#### What is expected:
Strip out all images, then restate the data verbatim.

━━━ Material for this exercise

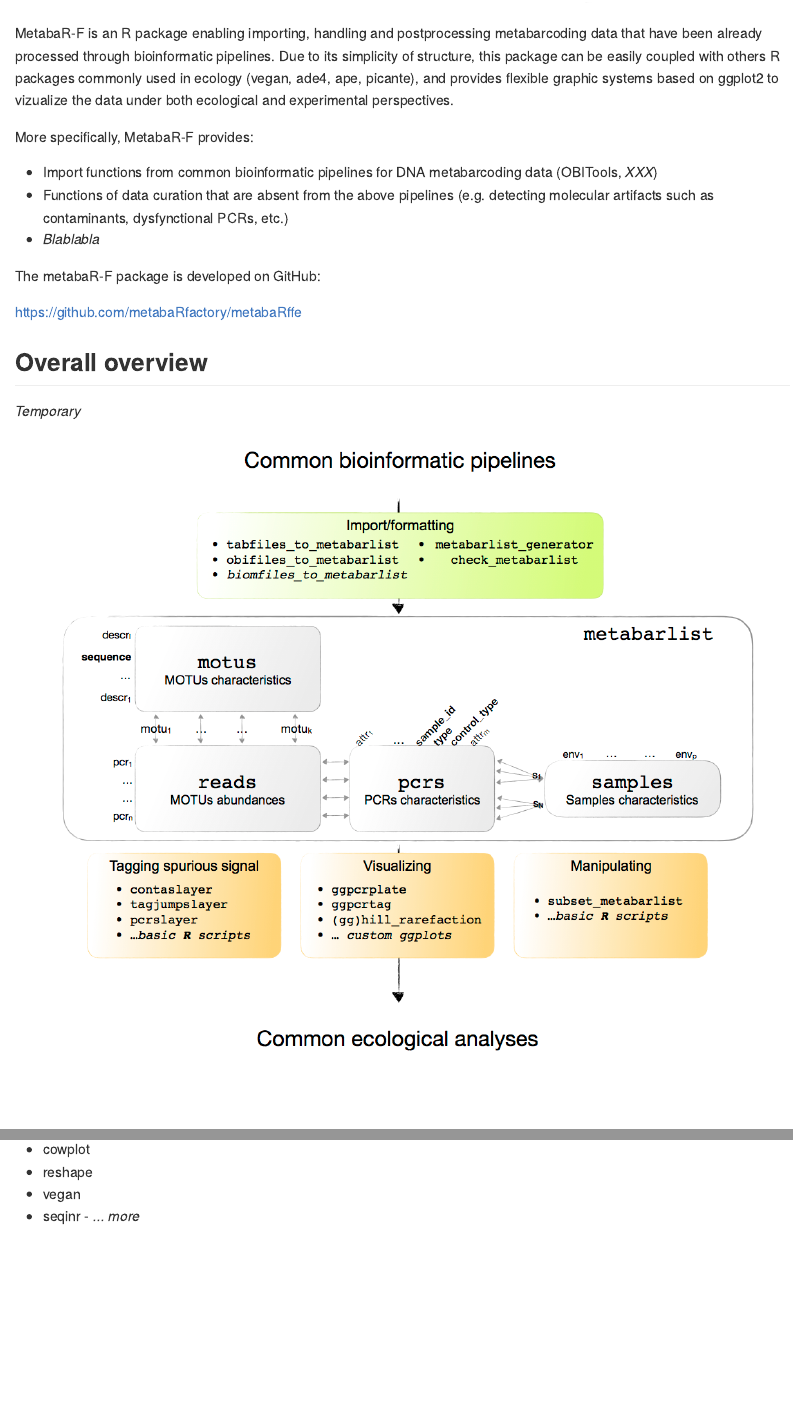
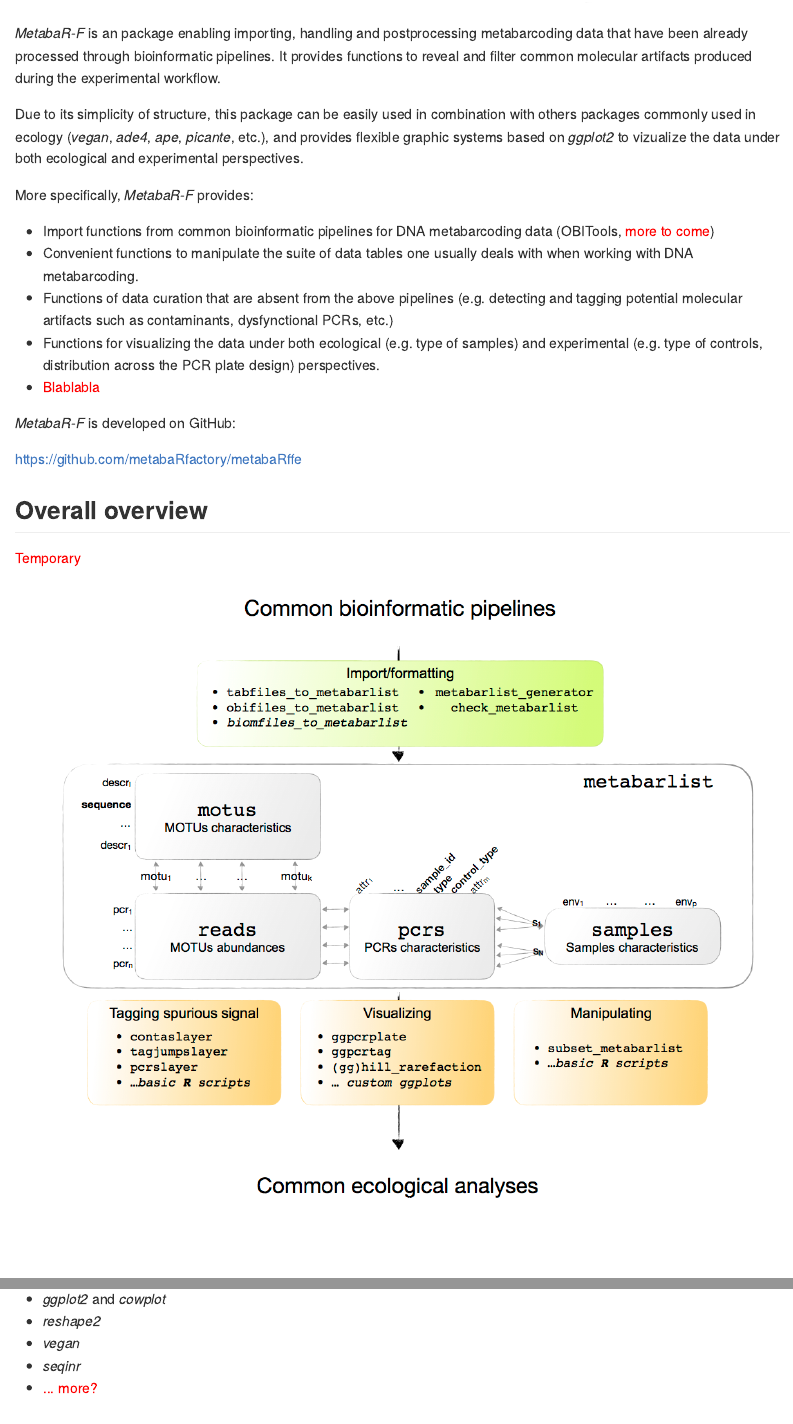
Before and after one commit to metabaRfactory/metabaR, an R Markdown document (README.Rmd): the page in a window 1100 px wide, from 130 px down, and a second part further down, joined at a grey line. The pictures show the output file README.md that the author committed with the source, drawn offline in the style of GitHub.

Commit message:
modified README.Rmd/md.

```diff
--- a/README.Rmd
+++ b/README.Rmd
@@ -14,21 +14,25 @@ knitr::opts_chunk$set(
 
 ![MetabarF banner](metabaRF.png)
 
-MetabaR-F is an R package enabling importing, handling and postprocessing metabarcoding data that have been already processed through bioinformatic pipelines. Due to its simplicity of structure, this package can be easily coupled with others R packages commonly used in ecology (vegan, ade4, ape, picante), and provides flexible graphic systems based on ggplot2 to vizualize the data under both ecological and experimental perspectives.
+*MetabaR-F* is an \R package enabling importing, handling and postprocessing metabarcoding data that have been already processed through bioinformatic pipelines. It provides functions to reveal and filter common molecular artifacts produced during the experimental workflow.
 
-More specifically, MetabaR-F provides:
+Due to its simplicity of structure, this package can be easily used in combination with others \R packages commonly used in ecology (*vegan*, *ade4*, *ape*, *picante*, etc.), and provides flexible graphic systems based on *ggplot2* to vizualize the data under both ecological and experimental perspectives.
 
-- Import functions from common bioinformatic pipelines for DNA metabarcoding data (OBITools, *XXX*)
-- Functions of data curation that are absent from the above pipelines (e.g. detecting molecular artifacts such as contaminants, dysfynctional PCRs, etc.)
-- *Blablabla*
+More specifically, *MetabaR-F* provides:
 
-The metabaR-F package is developed on GitHub:
+-   Import functions from common bioinformatic pipelines for DNA metabarcoding data (OBITools, <span style="color:red">more to come</span>)
+-   Convenient functions to manipulate the suite of data tables one usually deals with when working with DNA metabarcoding.
+-   Functions of data curation that are absent from the above pipelines (e.g. detecting and tagging potential molecular artifacts such as contaminants, dysfynctional PCRs, etc.)
+-   Functions for visualizing the data under both ecological (e.g. type of samples) and experimental (e.g. type of controls, distribution across the PCR plate design) perspectives.
+-   <span style="color:red">Blablabla</span>
+
+*MetabaR-F* is developed on GitHub:
 
 https://github.com/metabaRfactory/metabaRffe
 
 ## Overall overview
 
-*Temporary*
+<span style="color:red">Temporary</span>
 ![MetabarF over](metabaRF_overview.png)
 
 ## Installation
@@ -45,5 +46,0 @@ Pacakge dependancies:
-- cowplot
-- reshape
-- vegan
-- seqinr
-- *... more*
@@ -50,3 +48,8 @@ Pacakge dependancies:
+- *ggplot2* and *cowplot*
+- *reshape2*
+- *vegan*
+- *seqinr*
+- <span style="color:red">... more?</span>
 
 ## Example
 
```
Also changed, not shown: README.md, README.Rmd (6 more changed lines).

━━━━━━

#### Answer to this exercise:
Before and after one commit to metabaRfactory/metabaR, an R Markdown document (README.Rmd): the page in a window 1100 px wide, from 130 px down, and a second part further down, joined at a grey line. The pictures show the output file README.md that the author committed with the source, drawn offline in the style of GitHub.

Commit message:
modified README.Rmd/md.

```diff
--- a/README.Rmd
+++ b/README.Rmd
@@ -14,21 +14,25 @@ knitr::opts_chunk$set(
 
 ![MetabarF banner](metabaRF.png)
 
-MetabaR-F is an R package enabling importing, handling and postprocessing metabarcoding data that have been already processed through bioinformatic pipelines. Due to its simplicity of structure, this package can be easily coupled with others R packages commonly used in ecology (vegan, ade4, ape, picante), and provides flexible graphic systems based on ggplot2 to vizualize the data under both ecological and experimental perspectives.
+*MetabaR-F* is an \R package enabling importing, handling and postprocessing metabarcoding data that have been already processed through bioinformatic pipelines. It provides functions to reveal and filter common molecular artifacts produced during the experimental workflow.
 
-More specifically, MetabaR-F provides:
+Due to its simplicity of structure, this package can be easily used in combination with others \R packages commonly used in ecology (*vegan*, *ade4*, *ape*, *picante*, etc.), and provides flexible graphic systems based on *ggplot2* to vizualize the data under both ecological and experimental perspectives.
 
-- Import functions from common bioinformatic pipelines for DNA metabarcoding data (OBITools, *XXX*)
-- Functions of data curation that are absent from the above pipelines (e.g. detecting molecular artifacts such as contaminants, dysfynctional PCRs, etc.)
-- *Blablabla*
+More specifically, *MetabaR-F* provides:
 
-The metabaR-F package is developed on GitHub:
+-   Import functions from common bioinformatic pipelines for DNA metabarcoding data (OBITools, <span style="color:red">more to come</span>)
+-   Convenient functions to manipulate the suite of data tables one usually deals with when working with DNA metabarcoding.
+-   Functions of data curation that are absent from the above pipelines (e.g. detecting and tagging potential molecular artifacts such as contaminants, dysfynctional PCRs, etc.)
+-   Functions for visualizing the data under both ecological (e.g. type of samples) and experimental (e.g. type of controls, distribution across the PCR plate design) perspectives.
+-   <span style="color:red">Blablabla</span>
+
+*MetabaR-F* is developed on GitHub:
 
 https://github.com/metabaRfactory/metabaRffe
 
 ## Overall overview
 
-*Temporary*
+<span style="color:red">Temporary</span>
 ![MetabarF over](metabaRF_overview.png)
 
 ## Installation
@@ -45,5 +46,0 @@ Pacakge dependancies:
-- cowplot
-- reshape
-- vegan
-- seqinr
-- *... more*
@@ -50,3 +48,8 @@ Pacakge dependancies:
+- *ggplot2* and *cowplot*
+- *reshape2*
+- *vegan*
+- *seqinr*
+- <span style="color:red">... more?</span>
 
 ## Example
 
```
Also changed, not shown: README.md, README.Rmd (6 more changed lines).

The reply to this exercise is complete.